Environmental Commission Chair (EC) Kathleen Parrish presented a request for an ordinance limiting the amount of impervious coverage on different sized lots in Byram at the council’s last meeting. She said the ordinance would help prevent run-off of pesticides and herbicides into lakes, rivers, streams, and protect the drinking water. Impervious surfaces prevent rain water from passing through, including: driveways, paved rock ways, decks, swimming pools, additions, and patios.
When residents apply for a patio or addition, Parrish explained, the ordinance would consider the percentage of impervious surface being added to the entire property, or if the property is near a body of water. Additionally, she said, ways to prevent run-off would be to require rain gardens, dry wells, or retention basins.

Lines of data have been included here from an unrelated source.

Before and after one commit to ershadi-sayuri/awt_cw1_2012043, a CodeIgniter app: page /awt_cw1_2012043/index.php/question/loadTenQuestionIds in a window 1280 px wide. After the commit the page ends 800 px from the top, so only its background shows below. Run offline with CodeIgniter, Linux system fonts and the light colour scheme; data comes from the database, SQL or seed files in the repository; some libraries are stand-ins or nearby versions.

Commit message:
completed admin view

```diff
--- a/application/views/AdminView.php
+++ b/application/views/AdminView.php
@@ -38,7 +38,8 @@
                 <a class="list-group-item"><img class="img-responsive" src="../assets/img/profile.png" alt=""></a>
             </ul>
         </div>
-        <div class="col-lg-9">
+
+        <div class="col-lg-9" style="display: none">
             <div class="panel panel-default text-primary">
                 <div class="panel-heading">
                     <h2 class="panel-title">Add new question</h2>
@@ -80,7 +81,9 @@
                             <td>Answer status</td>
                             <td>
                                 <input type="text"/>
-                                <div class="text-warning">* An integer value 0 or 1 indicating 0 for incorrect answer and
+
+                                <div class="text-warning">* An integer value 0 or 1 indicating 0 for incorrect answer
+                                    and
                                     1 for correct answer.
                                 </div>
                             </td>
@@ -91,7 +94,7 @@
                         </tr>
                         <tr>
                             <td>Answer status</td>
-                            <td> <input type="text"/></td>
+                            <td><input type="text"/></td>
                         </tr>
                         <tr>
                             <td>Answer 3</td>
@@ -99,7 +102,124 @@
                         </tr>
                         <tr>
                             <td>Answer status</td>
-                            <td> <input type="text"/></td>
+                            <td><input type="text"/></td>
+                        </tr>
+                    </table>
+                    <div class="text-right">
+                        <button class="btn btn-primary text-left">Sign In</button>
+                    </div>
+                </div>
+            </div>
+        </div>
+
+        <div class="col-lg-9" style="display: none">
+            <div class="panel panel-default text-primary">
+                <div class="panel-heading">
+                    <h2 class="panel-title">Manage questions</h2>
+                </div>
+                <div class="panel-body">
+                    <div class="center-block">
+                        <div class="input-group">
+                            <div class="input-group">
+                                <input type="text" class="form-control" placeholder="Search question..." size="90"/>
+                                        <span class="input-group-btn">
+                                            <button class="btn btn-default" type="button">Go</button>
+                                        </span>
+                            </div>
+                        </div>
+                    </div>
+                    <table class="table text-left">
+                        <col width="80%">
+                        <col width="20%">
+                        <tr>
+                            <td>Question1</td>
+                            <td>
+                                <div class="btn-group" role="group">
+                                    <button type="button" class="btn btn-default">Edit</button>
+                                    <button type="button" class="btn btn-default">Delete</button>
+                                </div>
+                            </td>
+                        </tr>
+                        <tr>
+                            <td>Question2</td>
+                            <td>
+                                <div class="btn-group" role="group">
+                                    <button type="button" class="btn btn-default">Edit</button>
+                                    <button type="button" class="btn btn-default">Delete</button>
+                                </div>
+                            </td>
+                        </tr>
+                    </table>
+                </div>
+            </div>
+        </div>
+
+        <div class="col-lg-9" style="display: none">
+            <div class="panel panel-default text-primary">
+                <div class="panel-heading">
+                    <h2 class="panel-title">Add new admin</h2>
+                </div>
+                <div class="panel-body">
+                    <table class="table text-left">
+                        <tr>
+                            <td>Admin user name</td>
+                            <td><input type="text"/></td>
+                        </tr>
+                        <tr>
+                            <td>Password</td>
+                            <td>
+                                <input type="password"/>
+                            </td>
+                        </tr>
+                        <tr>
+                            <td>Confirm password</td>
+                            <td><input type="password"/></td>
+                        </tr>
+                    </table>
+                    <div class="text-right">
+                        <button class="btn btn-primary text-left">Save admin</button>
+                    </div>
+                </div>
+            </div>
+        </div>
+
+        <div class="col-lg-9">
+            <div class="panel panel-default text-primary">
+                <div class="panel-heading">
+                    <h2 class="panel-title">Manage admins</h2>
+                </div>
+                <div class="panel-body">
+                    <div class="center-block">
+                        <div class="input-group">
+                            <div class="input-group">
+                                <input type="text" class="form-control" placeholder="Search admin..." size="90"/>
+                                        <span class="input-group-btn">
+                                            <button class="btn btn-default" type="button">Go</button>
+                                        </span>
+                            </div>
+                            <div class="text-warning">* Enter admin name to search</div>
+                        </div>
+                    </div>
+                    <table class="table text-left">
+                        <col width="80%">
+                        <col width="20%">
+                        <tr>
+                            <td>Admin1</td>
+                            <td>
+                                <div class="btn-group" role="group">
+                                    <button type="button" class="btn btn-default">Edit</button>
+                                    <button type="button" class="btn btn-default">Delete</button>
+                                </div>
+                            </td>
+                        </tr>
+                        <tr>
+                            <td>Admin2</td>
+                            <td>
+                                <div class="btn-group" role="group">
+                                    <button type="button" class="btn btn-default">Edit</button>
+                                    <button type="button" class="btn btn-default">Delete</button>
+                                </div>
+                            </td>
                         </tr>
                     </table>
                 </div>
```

During discussion, Deputy Mayor Rayond Bonker said he appreciated the EC volunteer efforts to make Byram a better town, and the EC should educate residents about best practices. Furthermore, he said, he is philosophically opposed to any further infringement on private property rights. He said he prefers giving people maximum private property rights, minimizing government, and not the other way around. No matter how well intentioned those efforts may sound, Bonker added, he will actively oppose any ordinance which attempts to further weaken private property rights.
Councilwoman Cris Franco agreed about not restricting usage of private property rights, and she said she understands there should be some guidance.
Mayor Alexander Rubenstein asked how many quarter acre lots would comply today with the numbers being proposed in the ordinance. After calculations, he determined that the maximum amount of impervious coverage for a quarter acre would be around 1,570 square feet, which he said seemed restrictive, and nobody could comply with today.
Rubenstein also agreed that the proposed ordinance placed many restrictions on what people can do with their private property, and he wants people to be able to enjoy their property. He said that he did not like introducing an ordinance which restricts what every person on the lake front is able to do.
Councilman Jack Gallagher said 95 percent of the people who live on the lake pay attention to what they are doing to the lake. He also was not in favor of the proposed ordinance.
Councilman Harvey Roseff recommended sending the ordinance idea to the Planning Board for their input.